Figure 2: Accuracy coefficients due to (a) wall slip effects (b) end effects and (c) secondary flow effects of a vane rheometer (solid bars) and DCCR/SR (open bars) for power law fluids with different n indices.

Figure (2) compares the three
accuracy coefficients between the two designs for power law fluids. In Figure (2a), with free slip *¦'*_{slip}
for both designs less than unity, indicates an underprediction of the rotor
torque. Even for *n* = 0.01, the torque measured with a
vane rheometer is only 87.2 % of the corresponding value under no slip
conditions.
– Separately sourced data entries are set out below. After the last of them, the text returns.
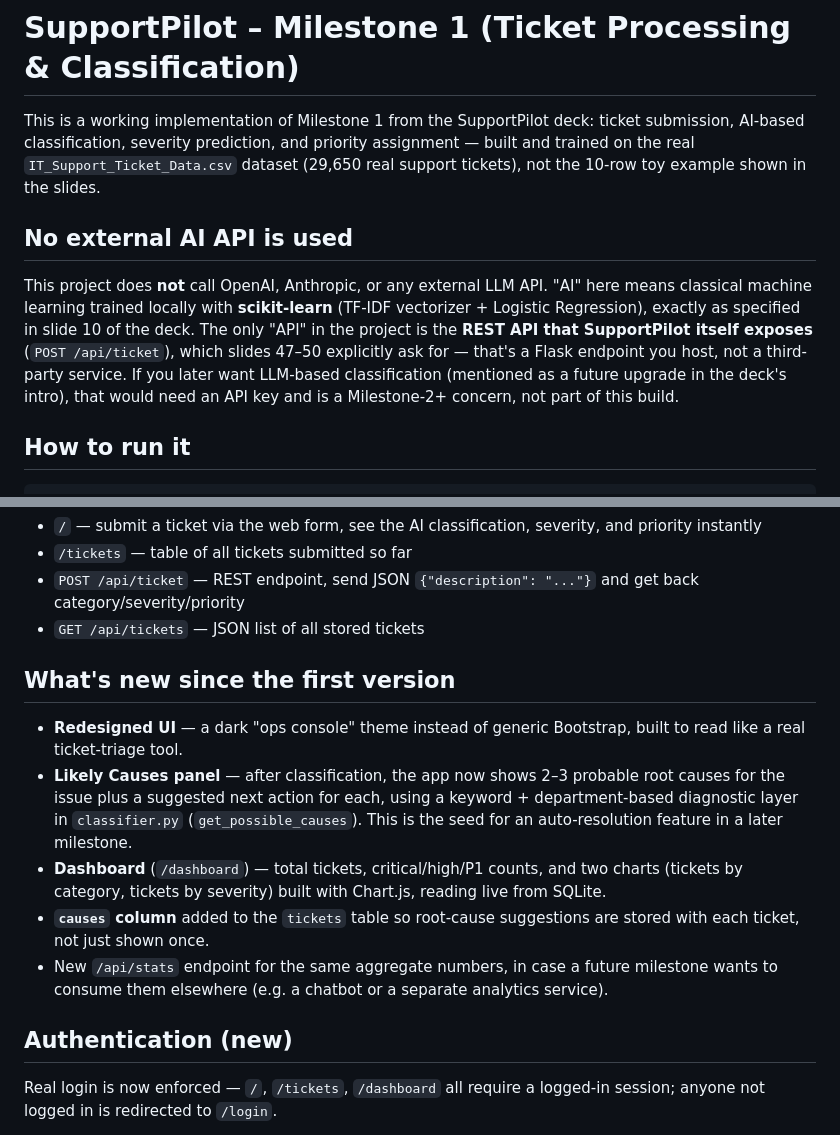
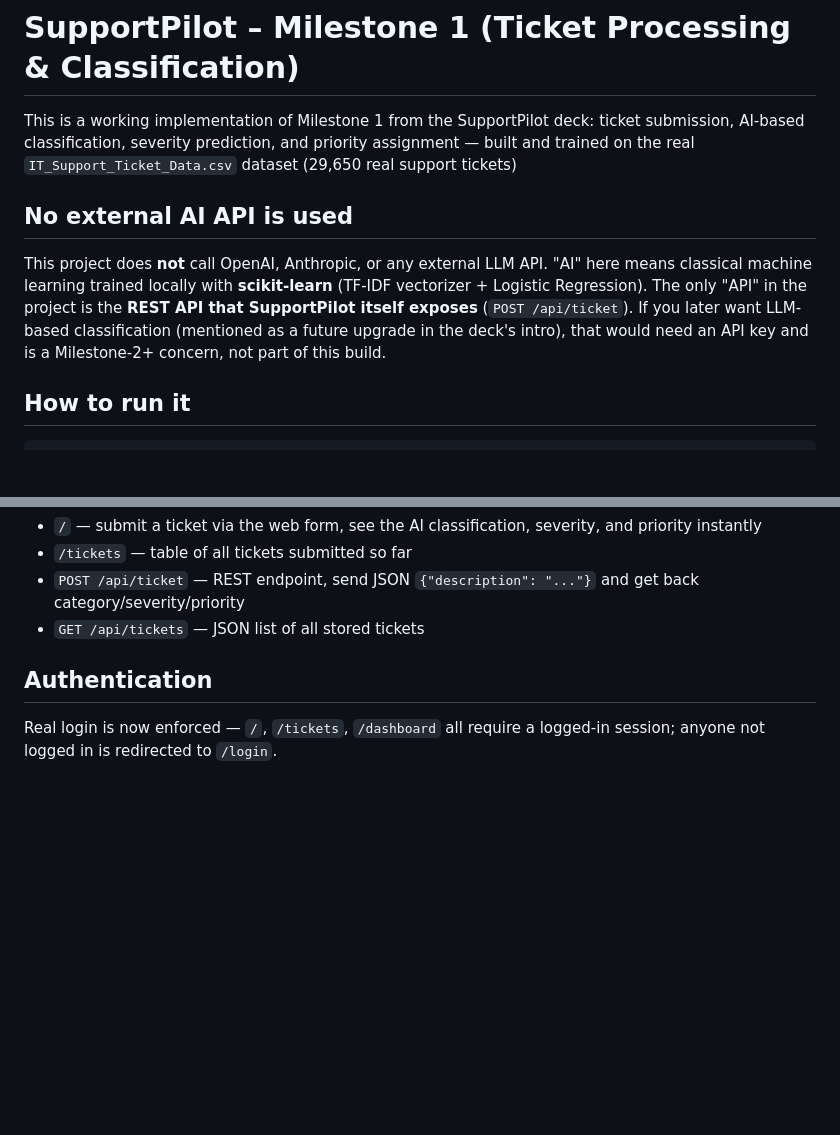
Before and after one commit to Supriya-Kuncham/AI-powered_customer_support_platform_with_ticket_resolution_agent, a Markdown page: README.md, 2 parts joined by grey strips. GitHub-like rendering; blank space fills up the shorter version.

Commit message:
Revise README for clarity and add authentication info
Updated README to clarify project details and added authentication section.

```diff
--- a/README.md
+++ b/README.md
@@ -3,18 +3,14 @@
 This is a working implementation of Milestone 1 from the SupportPilot deck:
 ticket submission, AI-based classification, severity prediction, and
 priority assignment — built and trained on the real
-`IT_Support_Ticket_Data.csv` dataset (29,650 real support tickets), not the
-10-row toy example shown in the slides.
+`IT_Support_Ticket_Data.csv` dataset (29,650 real support tickets)
 
 ## No external AI API is used
 
 This project does **not** call OpenAI, Anthropic, or any external LLM API.
 "AI" here means classical machine learning trained locally with
-**scikit-learn** (TF-IDF vectorizer + Logistic Regression), exactly as
-specified in slide 10 of the deck. The only "API" in the project is the
-**REST API that SupportPilot itself exposes** (`POST /api/ticket`), which
-slides 47–50 explicitly ask for — that's a Flask endpoint you host, not a
-third-party service. If you later want LLM-based classification (mentioned
+**scikit-learn** (TF-IDF vectorizer + Logistic Regression). The only "API" in the project is the
+**REST API that SupportPilot itself exposes** (`POST /api/ticket`). If you later want LLM-based classification (mentioned
 as a future upgrade in the deck's intro), that would need an API key and
 is a Milestone-2+ concern, not part of this build.
 
@@ -38,15 +34,8 @@ Then open **http://127.0.0.1:5000** in a browser.
 - `POST /api/ticket` — REST endpoint, send JSON `{"description": "..."}` and get back category/severity/priority
 - `GET /api/tickets` — JSON list of all stored tickets
 
-## What's new since the first version
 
-- **Redesigned UI** — a dark "ops console" theme instead of generic Bootstrap, built to read like a real ticket-triage tool.
-- **Likely Causes panel** — after classification, the app now shows 2–3 probable root causes for the issue plus a suggested next action for each, using a keyword + department-based diagnostic layer in `classifier.py` (`get_possible_causes`). This is the seed for an auto-resolution feature in a later milestone.
-- **Dashboard** (`/dashboard`) — total tickets, critical/high/P1 counts, and two charts (tickets by category, tickets by severity) built with Chart.js, reading live from SQLite.
-- **`causes` column** added to the `tickets` table so root-cause suggestions are stored with each ticket, not just shown once.
-- New `/api/stats` endpoint for the same aggregate numbers, in case a future milestone wants to consume them elsewhere (e.g. a chatbot or a separate analytics service).
-
-## Authentication (new)
+## Authentication
 
 Real login is now enforced — `/`, `/tickets`, `/dashboard` all require a
 logged-in session; anyone not logged in is redirected to `/login`.
```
The *¦'*_{slip}
further decreases for a vane rheometer with an increase in n, reaching a
minimum of 68.8 % for a Newtonian fluid (*n*
= 1). With 60 % slot area ratio,
the *¦'*_{slip}
of the DCCR/SR is smaller than that of a vane rheometer but less dependent on *n* (~ 60%). In Figure (2b), a vane rheometer has a
much larger error due to end effects (*¦'*_{end} ¨C 1) than the DCCR/SR. This result can be explained by the
small thickness of the slotted rotor, leading to a small area of the end
surfaces in the DCCR/SR. For a vane
rheometer, the accuracy coefficient due to end effects varies significantly
with *n*. For Newtonian fluids, the error due to
end effects is -10% for the measurements with a vane rheometer. This error can be eliminated only with
the calibration of the correction length.
For the DCCR/SR design, *¦' _{end}* is ~ 1 and is independent of

Figure 3: Comparison of the total systematic error in apparent viscosity measurement between a vane rheometer (squares) and a DCCR/SR (circles and triangles) for (a) power-law fluids and (b) a yield stress fluid. Negative values indicate the underprediction of the apparent viscosity.
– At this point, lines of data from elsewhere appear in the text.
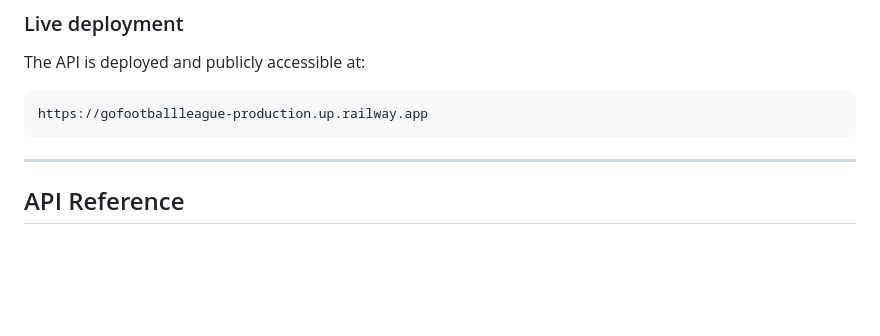
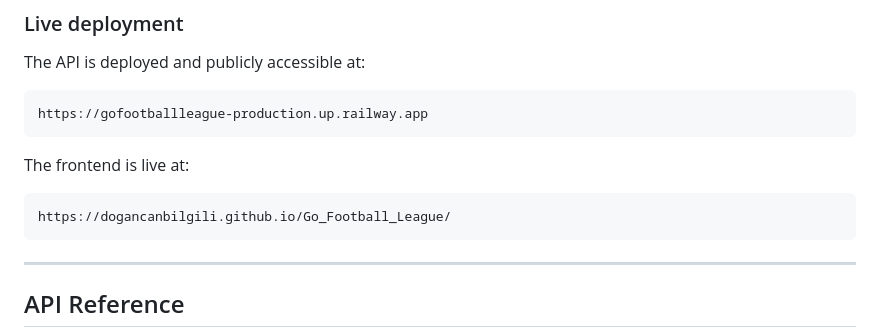
Before and after one commit to dogancanbilgili/Go_Football_League, a Markdown page: README.md, the part around the change. GitHub-like rendering; blank space fills up the shorter version.

Commit message:
docs: add GitHub Pages frontend URL to README

````diff
--- a/README.md
+++ b/README.md
@@ -96,6 +96,12 @@ The API is deployed and publicly accessible at:
 
 ```
 https://gofootballleague-production.up.railway.app
+```
+
+The frontend is live at:
+
+```
+https://dogancanbilgili.github.io/Go_Football_League/
 ```
 
 ---
````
The total error with the two designs
is plotted in Figure (3) for no slip (closed symbols) and free slip conditions. For power law fluids (Figure 3a), the
error generated by a vane rheometer is more dependent on the power law index *n*.
This variation is much smaller for a DCCR/SR. When there are no wall slip effects, the
DCCR/SR will have higher accuracy than a vane rheometer for any power law
fluid. Under free slip conditions,
the DCCR/SR still has higher accuracy than a vane rheometer when the power law index
n > 0.5. For a yield stress
fluid, (no slip conditions), a vane rheometer will have ~ 46% underprediction
error in the low shear stress region; the DCCR/SR with 60 % slot area ratio has
only 10 % underprediction. In the
case of free slip, the DCCR/SR design with 90 % slot area ratio will be more
accurate than a vane rheometer for the whole range of shear rates.

Our results indicate that: (1) a DCCR/SR is able to accurately measure rheological properties of a wider spectrum of test fluids than a vane rheometer due to significant reductions of end and secondary flow effects; (2) the rheometer design can be optimized by analyzing the accuracy coefficients separately which allows us to determine the dominant source of the measurement error and then to provide a solution for reduction/elimination of this source.

**Impact statement:**
in this research we explore a variety of aspects of determining the yield
stress of complex fluids, via numerical analysis. The project involves a Ph.D. student who
is also being trained in CFD (Fluent) and a postdoctoral fellow who recently
obtained an industrial position with Schlumberger.